*Data shown*.
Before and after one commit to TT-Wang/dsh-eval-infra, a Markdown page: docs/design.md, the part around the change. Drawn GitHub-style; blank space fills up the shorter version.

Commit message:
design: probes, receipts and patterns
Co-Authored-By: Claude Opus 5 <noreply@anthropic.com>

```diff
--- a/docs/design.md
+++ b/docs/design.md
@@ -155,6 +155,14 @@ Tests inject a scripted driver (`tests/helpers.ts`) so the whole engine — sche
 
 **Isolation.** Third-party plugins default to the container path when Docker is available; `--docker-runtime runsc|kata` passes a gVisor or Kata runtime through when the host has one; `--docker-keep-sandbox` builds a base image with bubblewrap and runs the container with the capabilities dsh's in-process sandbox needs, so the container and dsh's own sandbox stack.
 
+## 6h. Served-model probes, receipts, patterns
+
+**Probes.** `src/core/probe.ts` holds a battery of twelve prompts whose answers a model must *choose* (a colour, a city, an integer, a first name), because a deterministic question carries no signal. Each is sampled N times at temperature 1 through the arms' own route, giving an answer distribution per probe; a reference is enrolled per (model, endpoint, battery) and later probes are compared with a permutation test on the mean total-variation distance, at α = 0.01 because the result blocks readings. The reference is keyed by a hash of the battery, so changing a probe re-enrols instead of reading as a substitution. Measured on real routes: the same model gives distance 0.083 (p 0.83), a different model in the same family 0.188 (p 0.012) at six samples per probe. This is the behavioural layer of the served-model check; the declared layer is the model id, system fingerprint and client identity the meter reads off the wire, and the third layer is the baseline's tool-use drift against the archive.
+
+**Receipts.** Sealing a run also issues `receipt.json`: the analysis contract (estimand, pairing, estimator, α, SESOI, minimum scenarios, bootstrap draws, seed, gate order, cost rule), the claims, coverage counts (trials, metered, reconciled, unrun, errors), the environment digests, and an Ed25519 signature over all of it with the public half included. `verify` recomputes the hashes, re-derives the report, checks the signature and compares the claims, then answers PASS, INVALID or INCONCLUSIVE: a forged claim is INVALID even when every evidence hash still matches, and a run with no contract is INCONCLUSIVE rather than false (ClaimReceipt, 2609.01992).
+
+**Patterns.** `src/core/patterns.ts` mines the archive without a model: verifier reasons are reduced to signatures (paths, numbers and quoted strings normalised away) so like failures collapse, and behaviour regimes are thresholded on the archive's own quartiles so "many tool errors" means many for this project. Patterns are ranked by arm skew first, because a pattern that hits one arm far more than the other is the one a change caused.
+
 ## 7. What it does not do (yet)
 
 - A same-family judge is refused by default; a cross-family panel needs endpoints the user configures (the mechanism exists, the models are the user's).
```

*What you need to do*.
Reproduce every record that appears above, keeping the wording exact.

*Exercise output*.
Before and after one commit to TT-Wang/dsh-eval-infra, a Markdown page: docs/design.md, the part around the change. Drawn GitHub-style; blank space fills up the shorter version.

Commit message:
design: probes, receipts and patterns
Co-Authored-By: Claude Opus 5 <noreply@anthropic.com>

```diff
--- a/docs/design.md
+++ b/docs/design.md
@@ -155,6 +155,14 @@ Tests inject a scripted driver (`tests/helpers.ts`) so the whole engine — sche
 
 **Isolation.** Third-party plugins default to the container path when Docker is available; `--docker-runtime runsc|kata` passes a gVisor or Kata runtime through when the host has one; `--docker-keep-sandbox` builds a base image with bubblewrap and runs the container with the capabilities dsh's in-process sandbox needs, so the container and dsh's own sandbox stack.
 
+## 6h. Served-model probes, receipts, patterns
+
+**Probes.** `src/core/probe.ts` holds a battery of twelve prompts whose answers a model must *choose* (a colour, a city, an integer, a first name), because a deterministic question carries no signal. Each is sampled N times at temperature 1 through the arms' own route, giving an answer distribution per probe; a reference is enrolled per (model, endpoint, battery) and later probes are compared with a permutation test on the mean total-variation distance, at α = 0.01 because the result blocks readings. The reference is keyed by a hash of the battery, so changing a probe re-enrols instead of reading as a substitution. Measured on real routes: the same model gives distance 0.083 (p 0.83), a different model in the same family 0.188 (p 0.012) at six samples per probe. This is the behavioural layer of the served-model check; the declared layer is the model id, system fingerprint and client identity the meter reads off the wire, and the third layer is the baseline's tool-use drift against the archive.
+
+**Receipts.** Sealing a run also issues `receipt.json`: the analysis contract (estimand, pairing, estimator, α, SESOI, minimum scenarios, bootstrap draws, seed, gate order, cost rule), the claims, coverage counts (trials, metered, reconciled, unrun, errors), the environment digests, and an Ed25519 signature over all of it with the public half included. `verify` recomputes the hashes, re-derives the report, checks the signature and compares the claims, then answers PASS, INVALID or INCONCLUSIVE: a forged claim is INVALID even when every evidence hash still matches, and a run with no contract is INCONCLUSIVE rather than false (ClaimReceipt, 2609.01992).
+
+**Patterns.** `src/core/patterns.ts` mines the archive without a model: verifier reasons are reduced to signatures (paths, numbers and quoted strings normalised away) so like failures collapse, and behaviour regimes are thresholded on the archive's own quartiles so "many tool errors" means many for this project. Patterns are ranked by arm skew first, because a pattern that hits one arm far more than the other is the one a change caused.
+
 ## 7. What it does not do (yet)
 
 - A same-family judge is refused by default; a cross-family panel needs endpoints the user configures (the mechanism exists, the models are the user's).
```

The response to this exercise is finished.